Two-thirds of college graduates have an average of $26,600 in student loan debt. In 2013, student loan debt in the U.S. surpassed the $1.2 trillion mark¹ and continues to grow. Student loan debt considerations are  a major barrier to taking risky steps after college. As in, I can’t travel because I have to get a job right away to start paying my student loans. Or, I shouldn’t take a lower paying job that I love rather than a higher paying job that I can tolerate. Employers often offer tuition assistance for employees to further their education. Why don’t they offer a tuition repayment option as well? Help with expenses on the back end instead of expenses up front. An employee can choose one or the other, but not both.

Freedom from the cubical

Cube farms aren’t attractive to most college grads even though it’s the place most start for entry level management positions. We’ve all shown Office Space too many times in University and now it’s ruined the cubical furniture market for the next generation. (Sorry, not sorry.) Cubical walls serve to choke the very life out of innovative processes and collaborative work environments, both of which are heavily favored in the current business education curriculum.

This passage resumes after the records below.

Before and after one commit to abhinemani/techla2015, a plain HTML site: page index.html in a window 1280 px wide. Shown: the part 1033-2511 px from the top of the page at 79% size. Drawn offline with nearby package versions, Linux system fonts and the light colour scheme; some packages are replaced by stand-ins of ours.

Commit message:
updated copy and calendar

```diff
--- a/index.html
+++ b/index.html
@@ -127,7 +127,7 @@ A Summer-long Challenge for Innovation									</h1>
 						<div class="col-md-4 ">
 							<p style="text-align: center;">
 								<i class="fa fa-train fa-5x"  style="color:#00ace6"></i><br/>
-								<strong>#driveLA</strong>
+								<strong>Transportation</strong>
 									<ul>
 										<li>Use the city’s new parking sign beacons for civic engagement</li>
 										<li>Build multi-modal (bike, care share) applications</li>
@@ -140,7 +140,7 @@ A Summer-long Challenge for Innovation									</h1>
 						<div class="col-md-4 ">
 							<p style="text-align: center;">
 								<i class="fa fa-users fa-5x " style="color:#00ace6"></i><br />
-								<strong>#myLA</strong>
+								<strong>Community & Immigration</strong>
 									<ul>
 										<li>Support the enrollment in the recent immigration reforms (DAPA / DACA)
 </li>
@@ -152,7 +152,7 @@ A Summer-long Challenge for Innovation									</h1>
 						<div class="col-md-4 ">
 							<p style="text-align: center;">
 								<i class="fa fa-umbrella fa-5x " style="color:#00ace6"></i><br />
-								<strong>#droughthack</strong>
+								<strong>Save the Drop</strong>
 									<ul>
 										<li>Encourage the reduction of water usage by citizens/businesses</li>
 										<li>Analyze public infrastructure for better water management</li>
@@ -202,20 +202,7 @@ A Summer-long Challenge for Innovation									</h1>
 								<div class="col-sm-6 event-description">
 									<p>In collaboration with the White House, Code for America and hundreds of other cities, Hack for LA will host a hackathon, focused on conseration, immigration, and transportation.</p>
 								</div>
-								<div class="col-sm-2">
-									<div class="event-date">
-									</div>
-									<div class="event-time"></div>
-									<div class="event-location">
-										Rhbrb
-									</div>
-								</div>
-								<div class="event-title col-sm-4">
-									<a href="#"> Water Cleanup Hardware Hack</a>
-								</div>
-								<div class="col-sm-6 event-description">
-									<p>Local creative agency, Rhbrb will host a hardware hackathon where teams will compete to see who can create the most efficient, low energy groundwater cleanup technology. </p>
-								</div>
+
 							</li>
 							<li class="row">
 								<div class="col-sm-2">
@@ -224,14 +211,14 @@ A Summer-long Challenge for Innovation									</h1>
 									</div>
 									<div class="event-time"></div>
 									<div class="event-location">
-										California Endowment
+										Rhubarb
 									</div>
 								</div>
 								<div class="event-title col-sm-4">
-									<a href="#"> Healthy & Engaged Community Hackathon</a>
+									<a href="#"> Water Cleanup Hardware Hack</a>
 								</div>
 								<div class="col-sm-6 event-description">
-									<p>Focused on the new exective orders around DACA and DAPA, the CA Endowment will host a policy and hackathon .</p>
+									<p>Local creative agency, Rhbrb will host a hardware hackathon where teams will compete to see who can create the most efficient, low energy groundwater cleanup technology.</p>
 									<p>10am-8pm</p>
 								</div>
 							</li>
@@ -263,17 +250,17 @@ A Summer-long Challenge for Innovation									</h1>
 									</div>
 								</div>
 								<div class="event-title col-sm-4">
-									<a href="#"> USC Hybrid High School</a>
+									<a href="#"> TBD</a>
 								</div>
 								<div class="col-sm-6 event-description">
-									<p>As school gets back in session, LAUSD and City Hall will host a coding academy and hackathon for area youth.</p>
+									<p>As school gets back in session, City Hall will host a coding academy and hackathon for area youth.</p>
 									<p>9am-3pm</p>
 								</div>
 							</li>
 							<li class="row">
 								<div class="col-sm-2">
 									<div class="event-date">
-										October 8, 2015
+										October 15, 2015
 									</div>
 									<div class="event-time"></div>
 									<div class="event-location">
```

Freedom from limited choices

Why can’t benefit choices be more like an a la cart menu and less like the kids meal options? Millennials want choices that will grow when them and their changing family structure. At the start of a career, cheaper health benefits and more plentiful perks (gym, phone, laptop). At the mid-career point, more vacation and subsidized child care might be preferred. At the end-career time frame, elder care and investment counseling might be key.

Freedom from the mundane

We did a little brainstorming and came up with some out-of-the-box benefit options. Some may seem silly, but perhaps not in the very near future.

  • First year bonus for high GPA coming out of college.
  • Subsidized public transportation.
  • Wellness benefits that include chiropractic, massage, acupuncture and other holistic medicine options.
  • Leave of absence for religious pilgrimages or spiritual awakening pursuits.
  •  Subsidized child care or elder care.
  • Student loan forgiveness or pay-back assistance tied to performance or tenure.
  • Free number of hours per week of go-for assistance for errands.
  • Technology allowance for gadgets or accessories.
  • Free or reduced meals on site. A concentration on health and wellness in the menu.
  • Wellness and personal life coaching included in health benefits.
  • Allowances instead of bonuses for technology, transportation, travel and equipment.
  • Paid time for volunteering in the community.

I know what you may be thinking. What are we doing, here? Spoiling our next generation of employees? When I started my career… blah, blah, blah.

I hear you, but hear this. These innovative benefit ideas respond to the needs of the whole person. Wellness, wholeness, spirituality and work-life balance are important to the next generation (and the current one). In addition, time and support for volunteering in the community and building a collaborative learning environment will become priorities in the very near future.

Employers who abandon the but we’ve always done it this way mentality will better respond to the needs of their up-and-coming workforce and will reap the benefits of more loyal and committed workers.

 

¹http://www.forbes.com/sites/specialfeatures/2013/08/07/how-the-college-debt-is-crippling-students-parents-and-the-economy/